Records from a data source
============================================================

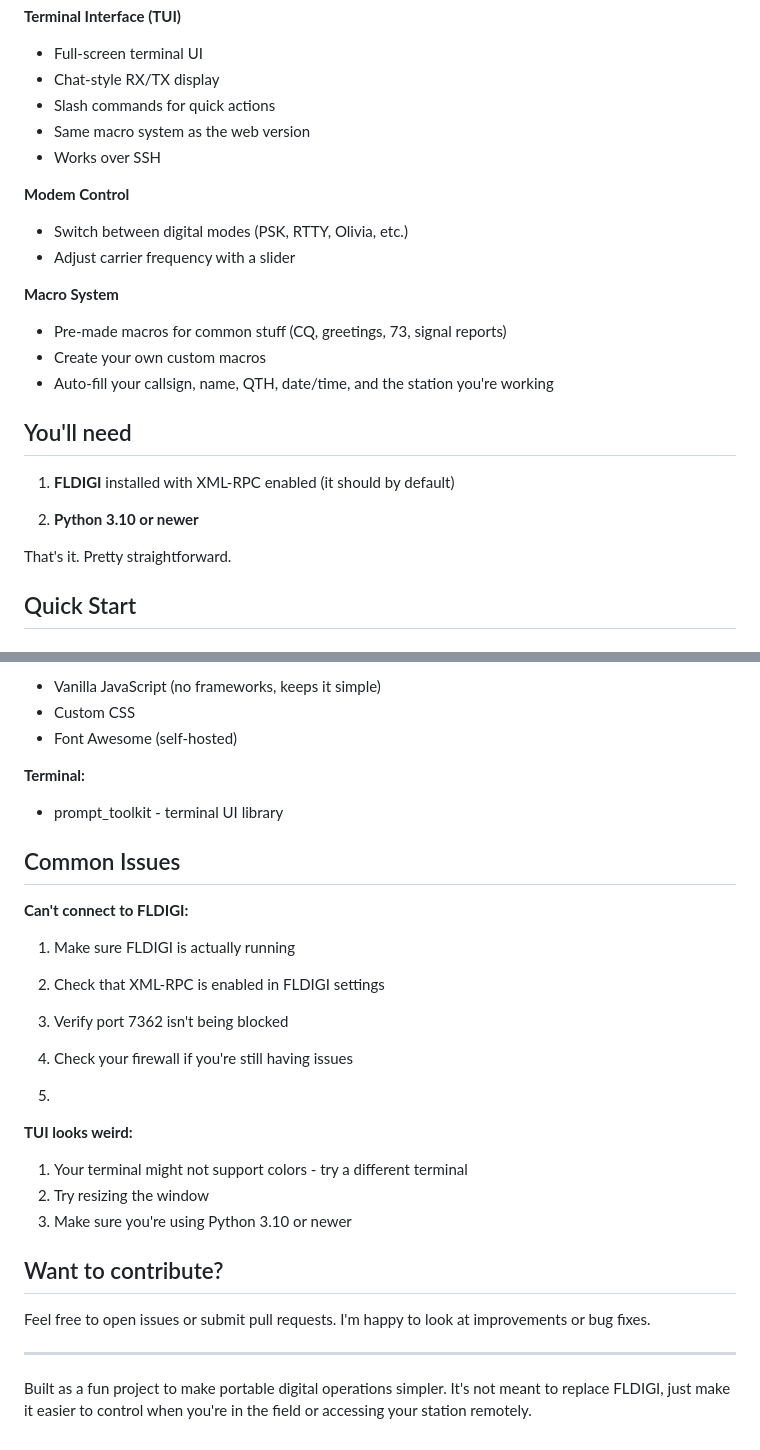
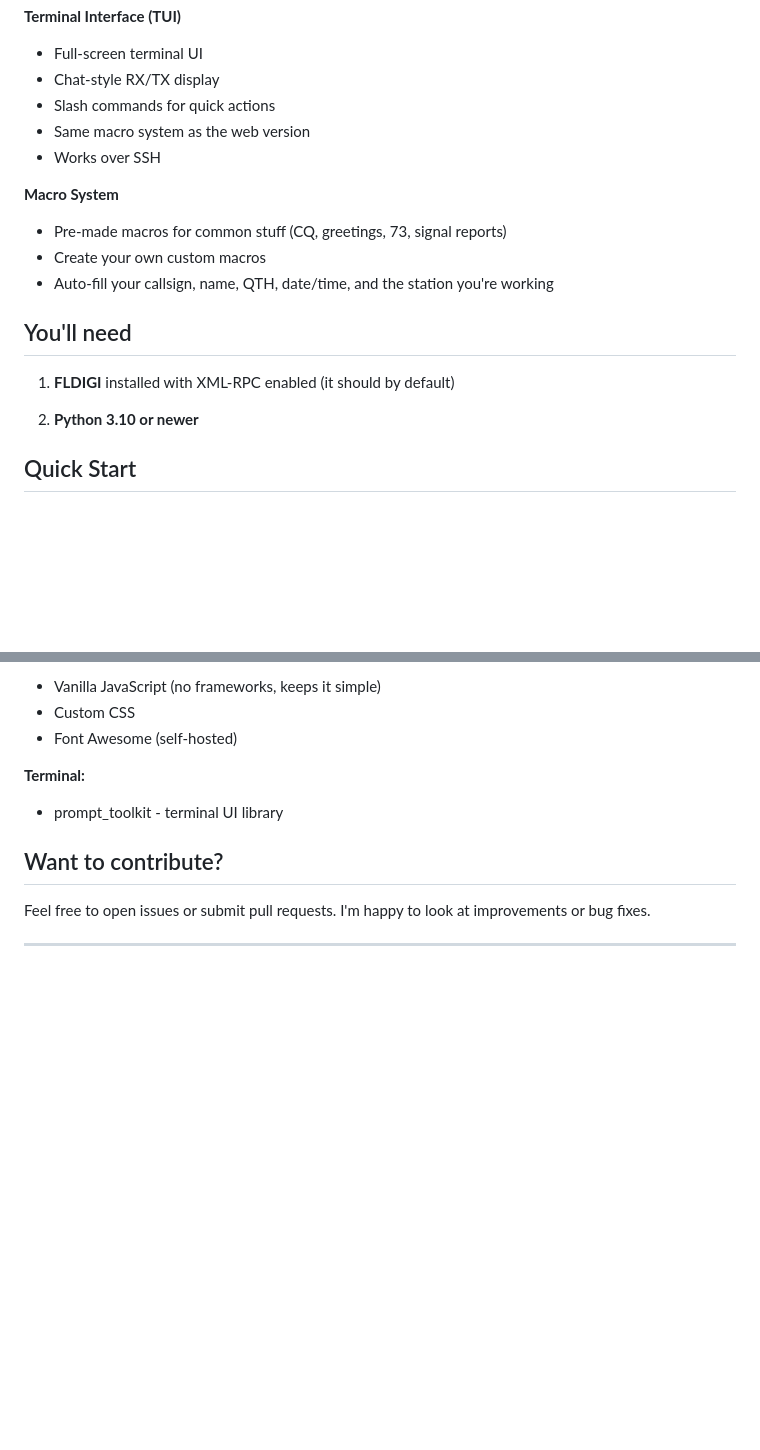
Before and after one commit to Caleb-J773/DigiShell, a Markdown page: README.md, 2 parts joined by grey strips. GitHub-like rendering; blank space fills up the shorter version.

```diff
--- a/README.md
+++ b/README.md
@@ -53,10 +53,6 @@ It took multiple iterations, planning it out step by step, a lot of testing, deb
 - Same macro system as the web version
 - Works over SSH
 
-**Modem Control**
-- Switch between digital modes (PSK, RTTY, Olivia, etc.)
-- Adjust carrier frequency with a slider
-
 **Macro System**
 - Pre-made macros for common stuff (CQ, greetings, 73, signal reports)
 - Create your own custom macros
@@ -67,8 +63,6 @@ It took multiple iterations, planning it out step by step, a lot of testing, deb
 1. **FLDIGI** installed with XML-RPC enabled (it should by default)
 
 2. **Python 3.10 or newer**
-
-That's it. Pretty straightforward.
 
 ## Quick Start
 
@@ -203,24 +158,8 @@ digishell/
 
 **Terminal:**
 - prompt_toolkit - terminal UI library
-
-## Common Issues
-
-**Can't connect to FLDIGI:**
-1. Make sure FLDIGI is actually running
-2. Check that XML-RPC is enabled in FLDIGI settings
-3. Verify port 7362 isn't being blocked
-4. Check your firewall if you're still having issues
-
-5.
-**TUI looks weird:**
-1. Your terminal might not support colors - try a different terminal
-2. Try resizing the window
-3. Make sure you're using Python 3.10 or newer
-
 ## Want to contribute?
 
 Feel free to open issues or submit pull requests. I'm happy to look at improvements or bug fixes.
 
 ---
-Built as a fun project to make portable digital operations simpler. It's not meant to replace FLDIGI, just make it easier to control when you're in the field or accessing your station remotely.
```
Also changed, not shown: other parts of README.md (+2 -41 lines).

============================================================

### PROBLEM
Copy out, from the records above, every line that holds the string "FLDIGI".

### PROBLEM SOLUTION
 1. **FLDIGI** installed with XML-RPC enabled (it should by default)
-**Can't connect to FLDIGI:**
-1. Make sure FLDIGI is actually running
-2. Check that XML-RPC is enabled in FLDIGI settings
-Built as a fun project to make portable digital operations simpler. It's not meant to replace FLDIGI, just make it easier to control when you're in the field or accessing your station remotely.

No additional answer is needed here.